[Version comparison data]

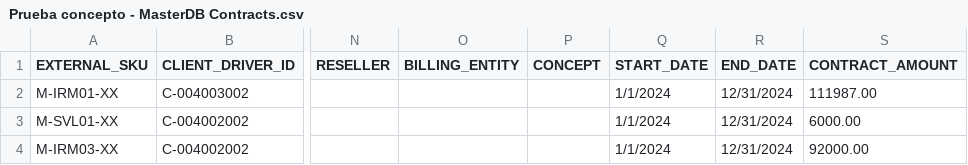
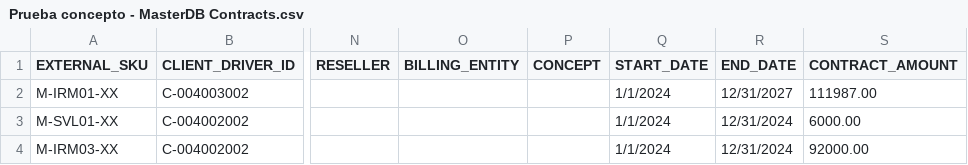
Before and after one commit to jchavesmartinez/dole_prueba, a CSV file: Prueba concepto - MasterDB Contracts.csv, drawn as a sheet; only a part is shown, gaps mark what is left out; the diff names each change by its address in the sheet, - before the commit and + after, or states it on an @@ line.

Commit message:
Update Prueba concepto - MasterDB Contracts.csv

```diff
--- a/Prueba concepto - MasterDB Contracts.csv
+++ b/Prueba concepto - MasterDB Contracts.csv
-R2 (END_DATE): 12/31/2024
+R2 (END_DATE): 12/31/2027
```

## Work instruction
If a line in the entries above contains "MasterDB", report it.

## Response to this task
Before and after one commit to jchavesmartinez/dole_prueba, a CSV file: Prueba concepto - MasterDB Contracts.csv, drawn as a sheet; only a part is shown, gaps mark what is left out; the diff names each change by its address in the sheet, - before the commit and + after, or states it on an @@ line.
Update Prueba concepto - MasterDB Contracts.csv
--- a/Prueba concepto - MasterDB Contracts.csv
+++ b/Prueba concepto - MasterDB Contracts.csv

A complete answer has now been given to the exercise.